Information given:
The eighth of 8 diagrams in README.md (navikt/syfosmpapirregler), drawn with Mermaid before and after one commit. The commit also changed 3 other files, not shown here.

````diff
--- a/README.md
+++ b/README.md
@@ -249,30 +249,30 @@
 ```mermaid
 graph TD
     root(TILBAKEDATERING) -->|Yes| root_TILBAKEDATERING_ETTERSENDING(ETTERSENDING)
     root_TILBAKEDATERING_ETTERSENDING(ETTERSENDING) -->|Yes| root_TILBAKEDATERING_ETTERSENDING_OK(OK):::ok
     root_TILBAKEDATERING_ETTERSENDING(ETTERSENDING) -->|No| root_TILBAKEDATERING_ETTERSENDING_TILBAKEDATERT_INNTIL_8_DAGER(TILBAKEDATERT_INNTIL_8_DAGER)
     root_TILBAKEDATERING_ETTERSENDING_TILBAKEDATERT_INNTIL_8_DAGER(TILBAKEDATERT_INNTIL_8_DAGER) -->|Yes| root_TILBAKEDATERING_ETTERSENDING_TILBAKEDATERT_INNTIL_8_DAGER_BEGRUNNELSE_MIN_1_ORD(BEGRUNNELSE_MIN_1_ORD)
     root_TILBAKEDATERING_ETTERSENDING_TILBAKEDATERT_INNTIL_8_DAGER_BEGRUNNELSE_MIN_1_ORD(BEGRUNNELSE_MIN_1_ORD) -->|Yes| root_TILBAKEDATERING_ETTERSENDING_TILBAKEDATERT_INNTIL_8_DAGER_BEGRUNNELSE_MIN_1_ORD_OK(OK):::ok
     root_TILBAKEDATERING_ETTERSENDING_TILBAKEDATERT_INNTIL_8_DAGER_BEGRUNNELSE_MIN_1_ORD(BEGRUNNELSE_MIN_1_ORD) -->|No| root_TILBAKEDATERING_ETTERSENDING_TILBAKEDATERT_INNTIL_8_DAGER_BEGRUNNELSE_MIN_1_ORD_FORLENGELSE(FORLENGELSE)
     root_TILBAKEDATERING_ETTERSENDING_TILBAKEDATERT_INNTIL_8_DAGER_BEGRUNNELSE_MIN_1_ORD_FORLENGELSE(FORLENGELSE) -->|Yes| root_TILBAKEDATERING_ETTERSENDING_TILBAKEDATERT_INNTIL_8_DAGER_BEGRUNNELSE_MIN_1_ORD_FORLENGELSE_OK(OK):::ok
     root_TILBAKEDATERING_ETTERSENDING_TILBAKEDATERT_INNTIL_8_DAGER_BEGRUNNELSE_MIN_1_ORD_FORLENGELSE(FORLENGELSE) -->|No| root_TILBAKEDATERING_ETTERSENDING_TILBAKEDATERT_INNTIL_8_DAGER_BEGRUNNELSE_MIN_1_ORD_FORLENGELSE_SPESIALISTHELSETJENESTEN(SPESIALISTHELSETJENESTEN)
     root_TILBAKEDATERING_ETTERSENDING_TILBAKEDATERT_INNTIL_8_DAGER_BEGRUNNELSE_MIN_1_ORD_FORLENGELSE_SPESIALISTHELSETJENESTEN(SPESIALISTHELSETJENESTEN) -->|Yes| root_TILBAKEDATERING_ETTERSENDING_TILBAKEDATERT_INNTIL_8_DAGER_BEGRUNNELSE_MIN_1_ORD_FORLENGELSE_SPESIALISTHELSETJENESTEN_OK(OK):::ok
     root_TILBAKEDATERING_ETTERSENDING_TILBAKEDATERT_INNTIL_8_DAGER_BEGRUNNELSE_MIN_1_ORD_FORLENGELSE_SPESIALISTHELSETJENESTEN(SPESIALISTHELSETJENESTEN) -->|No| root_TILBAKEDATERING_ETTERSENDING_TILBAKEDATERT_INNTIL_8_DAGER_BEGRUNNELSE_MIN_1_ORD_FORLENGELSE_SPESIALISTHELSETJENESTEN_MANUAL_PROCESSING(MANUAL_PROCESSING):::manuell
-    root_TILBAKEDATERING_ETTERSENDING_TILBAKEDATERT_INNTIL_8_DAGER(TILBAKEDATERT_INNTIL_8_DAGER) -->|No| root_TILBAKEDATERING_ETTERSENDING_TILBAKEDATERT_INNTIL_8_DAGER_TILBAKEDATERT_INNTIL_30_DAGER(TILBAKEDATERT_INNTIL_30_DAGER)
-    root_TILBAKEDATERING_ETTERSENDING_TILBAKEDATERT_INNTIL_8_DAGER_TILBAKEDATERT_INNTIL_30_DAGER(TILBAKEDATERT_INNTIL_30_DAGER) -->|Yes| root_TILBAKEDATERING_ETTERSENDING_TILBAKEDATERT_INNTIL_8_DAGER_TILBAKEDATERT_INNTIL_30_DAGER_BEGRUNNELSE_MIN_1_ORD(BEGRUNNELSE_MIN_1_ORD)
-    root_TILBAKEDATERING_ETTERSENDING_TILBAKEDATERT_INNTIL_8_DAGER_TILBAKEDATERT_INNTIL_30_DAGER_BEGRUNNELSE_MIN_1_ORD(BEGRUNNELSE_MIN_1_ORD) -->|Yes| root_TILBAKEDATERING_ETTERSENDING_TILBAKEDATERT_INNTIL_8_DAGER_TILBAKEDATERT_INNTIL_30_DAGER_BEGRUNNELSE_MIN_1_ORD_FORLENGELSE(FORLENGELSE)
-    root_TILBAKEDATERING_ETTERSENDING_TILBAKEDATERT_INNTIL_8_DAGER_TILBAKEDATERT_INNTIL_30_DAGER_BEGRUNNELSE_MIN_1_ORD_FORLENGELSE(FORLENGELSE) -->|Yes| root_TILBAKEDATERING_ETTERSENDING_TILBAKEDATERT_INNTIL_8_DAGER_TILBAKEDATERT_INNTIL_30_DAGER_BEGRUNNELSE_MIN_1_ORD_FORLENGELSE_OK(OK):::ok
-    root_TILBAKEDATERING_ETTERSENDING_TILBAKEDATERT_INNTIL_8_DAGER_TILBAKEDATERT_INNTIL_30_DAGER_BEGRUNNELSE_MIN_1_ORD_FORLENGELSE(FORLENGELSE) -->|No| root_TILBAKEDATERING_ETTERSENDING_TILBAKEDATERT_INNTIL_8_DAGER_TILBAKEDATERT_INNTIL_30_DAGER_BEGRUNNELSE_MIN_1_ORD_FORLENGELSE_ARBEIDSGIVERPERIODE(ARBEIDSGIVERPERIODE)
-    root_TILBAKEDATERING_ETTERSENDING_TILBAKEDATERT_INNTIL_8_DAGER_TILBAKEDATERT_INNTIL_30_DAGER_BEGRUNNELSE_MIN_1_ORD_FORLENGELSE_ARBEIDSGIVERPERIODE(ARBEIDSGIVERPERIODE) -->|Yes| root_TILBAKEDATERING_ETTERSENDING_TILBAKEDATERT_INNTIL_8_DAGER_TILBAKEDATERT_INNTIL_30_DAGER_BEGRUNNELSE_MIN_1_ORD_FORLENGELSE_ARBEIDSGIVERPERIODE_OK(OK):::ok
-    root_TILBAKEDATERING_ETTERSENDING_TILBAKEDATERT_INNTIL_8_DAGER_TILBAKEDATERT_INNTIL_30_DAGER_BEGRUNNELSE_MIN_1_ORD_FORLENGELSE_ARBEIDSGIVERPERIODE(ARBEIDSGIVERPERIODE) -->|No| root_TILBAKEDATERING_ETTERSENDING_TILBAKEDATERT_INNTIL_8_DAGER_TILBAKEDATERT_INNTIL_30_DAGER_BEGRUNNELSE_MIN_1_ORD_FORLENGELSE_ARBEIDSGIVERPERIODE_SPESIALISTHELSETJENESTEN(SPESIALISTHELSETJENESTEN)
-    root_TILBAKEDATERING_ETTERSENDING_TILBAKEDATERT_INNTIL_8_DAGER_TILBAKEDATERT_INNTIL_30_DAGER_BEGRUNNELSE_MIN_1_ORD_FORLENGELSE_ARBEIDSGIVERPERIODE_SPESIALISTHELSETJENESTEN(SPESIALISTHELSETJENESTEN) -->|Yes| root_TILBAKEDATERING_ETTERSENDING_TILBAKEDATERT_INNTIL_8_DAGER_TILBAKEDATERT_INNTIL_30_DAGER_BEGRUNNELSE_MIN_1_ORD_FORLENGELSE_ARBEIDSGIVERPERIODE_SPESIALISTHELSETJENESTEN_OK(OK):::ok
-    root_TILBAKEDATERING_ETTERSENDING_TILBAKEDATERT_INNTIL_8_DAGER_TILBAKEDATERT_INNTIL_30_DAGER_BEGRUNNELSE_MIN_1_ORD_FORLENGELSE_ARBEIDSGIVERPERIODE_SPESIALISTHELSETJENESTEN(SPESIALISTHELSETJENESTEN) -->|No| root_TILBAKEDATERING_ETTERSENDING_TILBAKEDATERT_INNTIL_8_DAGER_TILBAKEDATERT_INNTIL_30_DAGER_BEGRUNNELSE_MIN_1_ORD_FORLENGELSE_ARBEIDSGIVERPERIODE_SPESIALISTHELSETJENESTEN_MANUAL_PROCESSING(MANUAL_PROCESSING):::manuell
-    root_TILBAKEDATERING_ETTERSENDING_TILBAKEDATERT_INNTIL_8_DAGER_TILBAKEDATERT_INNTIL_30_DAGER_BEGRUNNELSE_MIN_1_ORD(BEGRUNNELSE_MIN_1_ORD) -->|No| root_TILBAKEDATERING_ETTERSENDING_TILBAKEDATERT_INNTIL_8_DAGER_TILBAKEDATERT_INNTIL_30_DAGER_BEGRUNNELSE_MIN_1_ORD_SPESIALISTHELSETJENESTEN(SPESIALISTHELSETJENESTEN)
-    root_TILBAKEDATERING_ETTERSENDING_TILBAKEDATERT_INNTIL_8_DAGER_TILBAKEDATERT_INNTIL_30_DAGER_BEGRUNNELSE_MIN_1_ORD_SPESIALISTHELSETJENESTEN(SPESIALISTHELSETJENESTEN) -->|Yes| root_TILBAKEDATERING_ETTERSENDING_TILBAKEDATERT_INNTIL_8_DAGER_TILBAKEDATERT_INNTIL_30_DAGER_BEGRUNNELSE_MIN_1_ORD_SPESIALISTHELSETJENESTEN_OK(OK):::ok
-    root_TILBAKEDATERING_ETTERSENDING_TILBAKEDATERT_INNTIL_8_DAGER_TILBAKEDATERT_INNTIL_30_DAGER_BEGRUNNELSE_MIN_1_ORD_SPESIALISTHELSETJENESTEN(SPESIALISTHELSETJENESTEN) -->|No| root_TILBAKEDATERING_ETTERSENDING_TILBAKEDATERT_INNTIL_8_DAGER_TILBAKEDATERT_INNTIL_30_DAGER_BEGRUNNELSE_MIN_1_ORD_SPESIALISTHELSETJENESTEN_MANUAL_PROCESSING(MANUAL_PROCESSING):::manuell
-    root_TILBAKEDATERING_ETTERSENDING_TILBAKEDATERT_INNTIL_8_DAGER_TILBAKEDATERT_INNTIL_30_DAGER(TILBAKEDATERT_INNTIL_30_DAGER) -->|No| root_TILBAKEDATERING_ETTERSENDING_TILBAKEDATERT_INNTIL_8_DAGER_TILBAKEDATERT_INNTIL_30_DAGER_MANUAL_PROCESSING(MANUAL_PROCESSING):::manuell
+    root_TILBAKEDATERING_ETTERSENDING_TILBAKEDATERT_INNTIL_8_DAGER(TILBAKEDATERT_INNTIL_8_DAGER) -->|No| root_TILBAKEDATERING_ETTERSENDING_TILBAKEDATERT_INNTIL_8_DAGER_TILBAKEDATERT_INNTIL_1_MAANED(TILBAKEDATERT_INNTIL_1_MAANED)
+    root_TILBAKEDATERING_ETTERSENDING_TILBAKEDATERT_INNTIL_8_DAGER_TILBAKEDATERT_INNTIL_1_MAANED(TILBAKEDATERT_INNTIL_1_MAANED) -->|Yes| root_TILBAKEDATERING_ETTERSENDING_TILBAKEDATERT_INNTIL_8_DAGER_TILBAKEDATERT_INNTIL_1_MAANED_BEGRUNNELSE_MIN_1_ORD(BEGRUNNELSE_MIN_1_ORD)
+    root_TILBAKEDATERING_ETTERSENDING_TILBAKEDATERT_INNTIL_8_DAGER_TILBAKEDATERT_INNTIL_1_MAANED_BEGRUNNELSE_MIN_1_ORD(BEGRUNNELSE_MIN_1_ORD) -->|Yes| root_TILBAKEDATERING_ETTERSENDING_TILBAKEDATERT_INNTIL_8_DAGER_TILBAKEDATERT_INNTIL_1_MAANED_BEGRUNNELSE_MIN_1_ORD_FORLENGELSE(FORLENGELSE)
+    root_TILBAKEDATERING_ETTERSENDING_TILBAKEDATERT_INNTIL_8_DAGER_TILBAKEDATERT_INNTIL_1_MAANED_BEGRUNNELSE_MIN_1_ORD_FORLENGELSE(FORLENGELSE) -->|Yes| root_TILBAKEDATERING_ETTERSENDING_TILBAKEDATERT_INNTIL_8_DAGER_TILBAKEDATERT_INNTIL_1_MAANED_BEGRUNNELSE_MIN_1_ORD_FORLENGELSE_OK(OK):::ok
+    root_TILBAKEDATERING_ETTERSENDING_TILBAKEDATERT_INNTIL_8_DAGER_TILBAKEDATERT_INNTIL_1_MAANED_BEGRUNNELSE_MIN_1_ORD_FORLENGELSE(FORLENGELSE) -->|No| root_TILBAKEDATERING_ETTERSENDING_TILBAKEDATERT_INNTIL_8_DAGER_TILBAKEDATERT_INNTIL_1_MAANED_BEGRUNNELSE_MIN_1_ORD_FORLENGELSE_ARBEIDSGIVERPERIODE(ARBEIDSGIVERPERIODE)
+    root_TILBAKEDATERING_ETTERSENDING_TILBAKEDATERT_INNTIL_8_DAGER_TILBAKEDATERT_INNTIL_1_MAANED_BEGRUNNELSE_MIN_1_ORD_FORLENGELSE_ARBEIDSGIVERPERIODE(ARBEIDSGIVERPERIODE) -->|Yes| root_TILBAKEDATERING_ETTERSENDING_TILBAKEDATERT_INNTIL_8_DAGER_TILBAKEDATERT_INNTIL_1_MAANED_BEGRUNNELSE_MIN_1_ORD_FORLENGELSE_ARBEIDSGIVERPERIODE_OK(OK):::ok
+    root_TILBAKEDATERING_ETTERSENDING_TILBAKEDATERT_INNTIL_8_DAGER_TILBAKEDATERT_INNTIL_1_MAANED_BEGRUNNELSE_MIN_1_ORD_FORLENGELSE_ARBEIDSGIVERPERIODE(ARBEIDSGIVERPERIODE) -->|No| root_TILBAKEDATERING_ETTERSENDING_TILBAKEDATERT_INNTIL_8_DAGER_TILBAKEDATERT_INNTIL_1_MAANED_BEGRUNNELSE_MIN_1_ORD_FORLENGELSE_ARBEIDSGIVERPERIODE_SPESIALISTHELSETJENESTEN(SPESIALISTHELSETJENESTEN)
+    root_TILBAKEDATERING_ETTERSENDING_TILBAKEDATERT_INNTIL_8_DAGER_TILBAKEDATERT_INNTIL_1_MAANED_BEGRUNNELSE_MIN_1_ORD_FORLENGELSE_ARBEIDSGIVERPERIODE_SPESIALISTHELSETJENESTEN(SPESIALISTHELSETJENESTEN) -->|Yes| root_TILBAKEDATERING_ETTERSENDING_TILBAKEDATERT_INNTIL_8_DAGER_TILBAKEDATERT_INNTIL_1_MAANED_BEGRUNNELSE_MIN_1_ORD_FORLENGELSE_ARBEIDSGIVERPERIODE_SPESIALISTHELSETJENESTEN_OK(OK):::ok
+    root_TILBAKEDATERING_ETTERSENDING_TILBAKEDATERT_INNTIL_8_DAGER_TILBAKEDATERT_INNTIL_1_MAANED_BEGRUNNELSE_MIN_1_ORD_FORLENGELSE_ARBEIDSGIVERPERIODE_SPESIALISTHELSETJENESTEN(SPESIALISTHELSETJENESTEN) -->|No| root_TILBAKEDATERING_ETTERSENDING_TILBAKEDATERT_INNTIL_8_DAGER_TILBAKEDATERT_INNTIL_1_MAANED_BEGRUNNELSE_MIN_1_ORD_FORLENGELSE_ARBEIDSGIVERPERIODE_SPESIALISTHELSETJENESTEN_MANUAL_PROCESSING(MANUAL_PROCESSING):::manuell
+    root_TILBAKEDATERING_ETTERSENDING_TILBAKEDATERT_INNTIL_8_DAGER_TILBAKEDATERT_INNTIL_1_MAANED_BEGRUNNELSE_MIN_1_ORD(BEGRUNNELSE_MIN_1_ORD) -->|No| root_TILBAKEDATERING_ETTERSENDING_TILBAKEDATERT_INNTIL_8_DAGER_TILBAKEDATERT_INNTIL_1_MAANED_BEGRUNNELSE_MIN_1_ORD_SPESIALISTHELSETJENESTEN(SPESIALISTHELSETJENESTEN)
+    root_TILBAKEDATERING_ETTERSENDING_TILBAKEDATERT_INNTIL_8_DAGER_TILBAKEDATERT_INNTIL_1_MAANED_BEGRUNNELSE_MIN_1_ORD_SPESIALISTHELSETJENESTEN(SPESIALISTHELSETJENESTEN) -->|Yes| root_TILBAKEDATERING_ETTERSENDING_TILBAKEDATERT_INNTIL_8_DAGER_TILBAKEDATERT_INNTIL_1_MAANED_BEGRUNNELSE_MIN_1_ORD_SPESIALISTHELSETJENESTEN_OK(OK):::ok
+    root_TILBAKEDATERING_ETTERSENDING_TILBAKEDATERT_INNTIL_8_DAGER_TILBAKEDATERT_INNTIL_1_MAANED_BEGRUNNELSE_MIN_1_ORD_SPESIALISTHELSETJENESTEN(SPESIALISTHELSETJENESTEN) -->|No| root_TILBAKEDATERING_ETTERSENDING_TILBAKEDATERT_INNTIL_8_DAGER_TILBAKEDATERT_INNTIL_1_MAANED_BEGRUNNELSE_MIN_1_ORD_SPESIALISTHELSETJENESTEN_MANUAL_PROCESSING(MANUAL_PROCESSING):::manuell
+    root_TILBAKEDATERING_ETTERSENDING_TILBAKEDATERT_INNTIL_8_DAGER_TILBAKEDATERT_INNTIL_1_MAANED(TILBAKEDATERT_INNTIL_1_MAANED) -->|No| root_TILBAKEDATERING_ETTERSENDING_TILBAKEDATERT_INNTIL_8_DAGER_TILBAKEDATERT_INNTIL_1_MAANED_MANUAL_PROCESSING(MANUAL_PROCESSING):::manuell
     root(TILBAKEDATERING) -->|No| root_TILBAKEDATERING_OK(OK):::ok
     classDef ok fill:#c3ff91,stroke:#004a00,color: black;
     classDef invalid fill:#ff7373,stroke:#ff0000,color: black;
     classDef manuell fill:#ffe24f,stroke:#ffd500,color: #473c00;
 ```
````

Action item: An exact copy of the entries from the line containing "root(TILBAKEDATERING) -->|No| root_TILBAKEDATERING_OK(OK):::ok" through the last line is the expected answer.

Answer for this exercise:
     root(TILBAKEDATERING) -->|No| root_TILBAKEDATERING_OK(OK):::ok
     classDef ok fill:#c3ff91,stroke:#004a00,color: black;
     classDef invalid fill:#ff7373,stroke:#ff0000,color: black;
     classDef manuell fill:#ffe24f,stroke:#ffd500,color: #473c00;
 ```
````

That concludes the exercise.